▶ [WHAT THE TASK REQUIRES] Could you say how many lines in the records include "Resolução"? Please give the number by itself.

(Collection entries)
▬▬▬▬▬▬
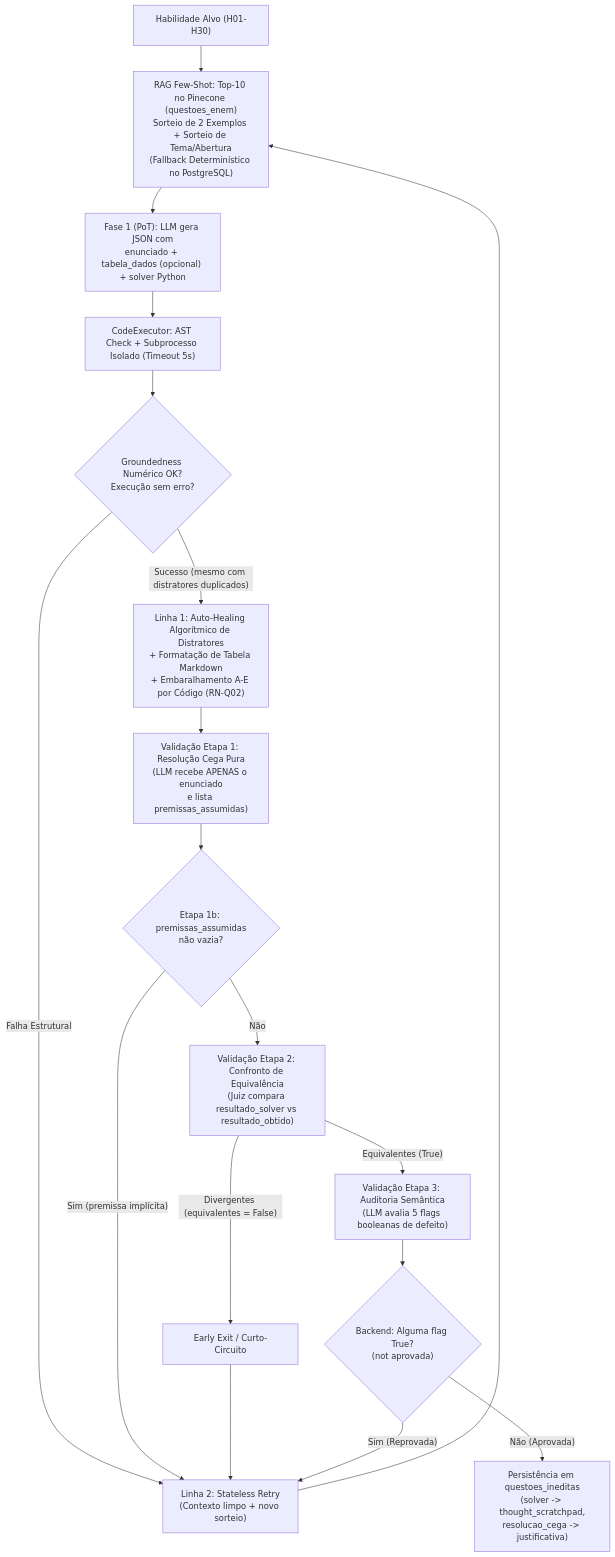
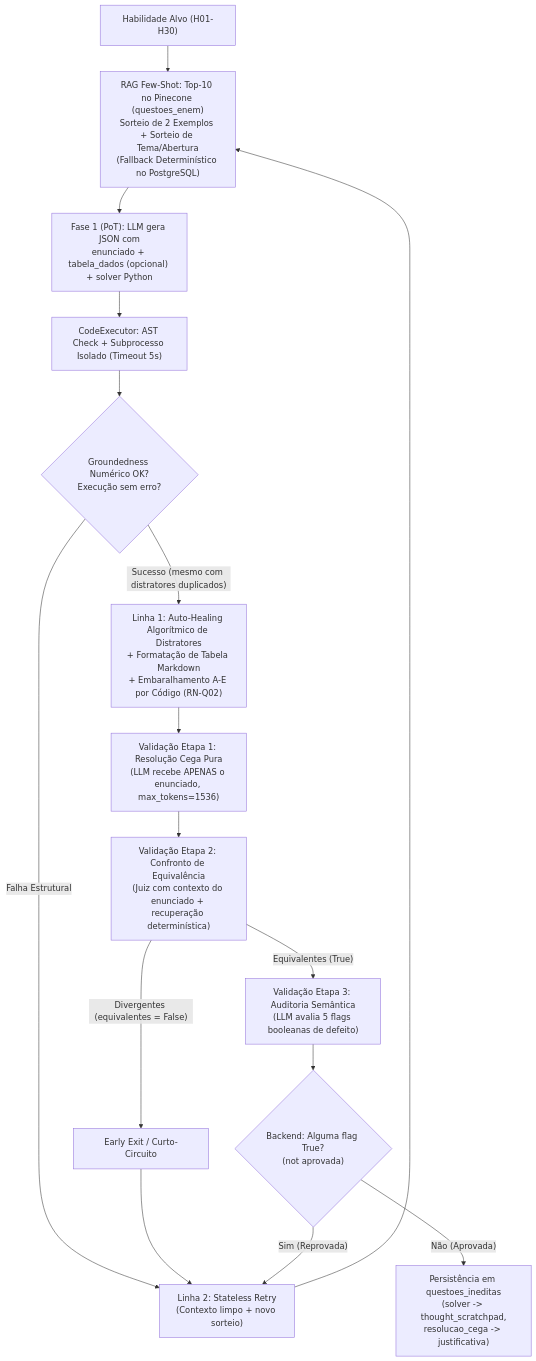
Before and after one commit to burnesz/vera: the diagram in docs/02-dominios-e-fluxos/geracao-questoes-pot.md, drawn with Mermaid. The commit also changed other lines of this file and 6 other files, not shown here.

Commit message:
refactor: simplify prompt instructions, update few-shot examples, and streamline question schemas and services

````diff
--- a/docs/02-dominios-e-fluxos/geracao-questoes-pot.md
+++ b/docs/02-dominios-e-fluxos/geracao-questoes-pot.md
@@ -28,20 +28,18 @@
 ```mermaid
 flowchart TD
     A["Habilidade Alvo (H01-H30)"] --> B["RAG Few-Shot: Top-10 no Pinecone (questoes_enem)\nSorteio de 2 Exemplos + Sorteio de Tema/Abertura\n(Fallback Determinístico no PostgreSQL)"]
     B --> C["Fase 1 (PoT): LLM gera JSON com\nenunciado + tabela_dados (opcional) + solver Python"]
     C --> D["CodeExecutor: AST Check + Subprocesso Isolado (Timeout 5s)"]
     D --> E{"Groundedness Numérico OK?\nExecução sem erro?"}
     E -- "Falha Estrutural" --> F["Linha 2: Stateless Retry\n(Contexto limpo + novo sorteio)"]
     F --> B
     E -- "Sucesso (mesmo com distratores duplicados)" --> G["Linha 1: Auto-Healing Algorítmico de Distratores\n+ Formatação de Tabela Markdown\n+ Embaralhamento A-E por Código (RN-Q02)"]
-    G --> H["Validação Etapa 1: Resolução Cega Pura\n(LLM recebe APENAS o enunciado\ne lista premissas_assumidas)"]
-    H --> H2{"Etapa 1b: premissas_assumidas\nnão vazia?"}
-    H2 -- "Sim (premissa implícita)" --> F
-    H2 -- "Não" --> I["Validação Etapa 2: Confronto de Equivalência\n(Juiz compara resultado_solver vs resultado_obtido)"]
+    G --> H["Validação Etapa 1: Resolução Cega Pura\n(LLM recebe APENAS o enunciado, max_tokens=1536)"]
+    H --> I["Validação Etapa 2: Confronto de Equivalência\n(Juiz com contexto do enunciado + recuperação determinística)"]
     I -- "Divergentes (equivalentes = False)" --> J["Early Exit / Curto-Circuito"]
     J --> F
     I -- "Equivalentes (True)" --> K["Validação Etapa 3: Auditoria Semântica\n(LLM avalia 5 flags booleanas de defeito)"]
     K --> L{"Backend: Alguma flag True?\n(not aprovada)"}
     L -- "Sim (Reprovada)" --> F
     L -- "Não (Aprovada)" --> M["Persistência em questoes_ineditas\n(solver -> thought_scratchpad,\nresolucao_cega -> justificativa)"]
 ```
````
▬▬▬▬▬▬
▶ [RESPONSE AREA] 2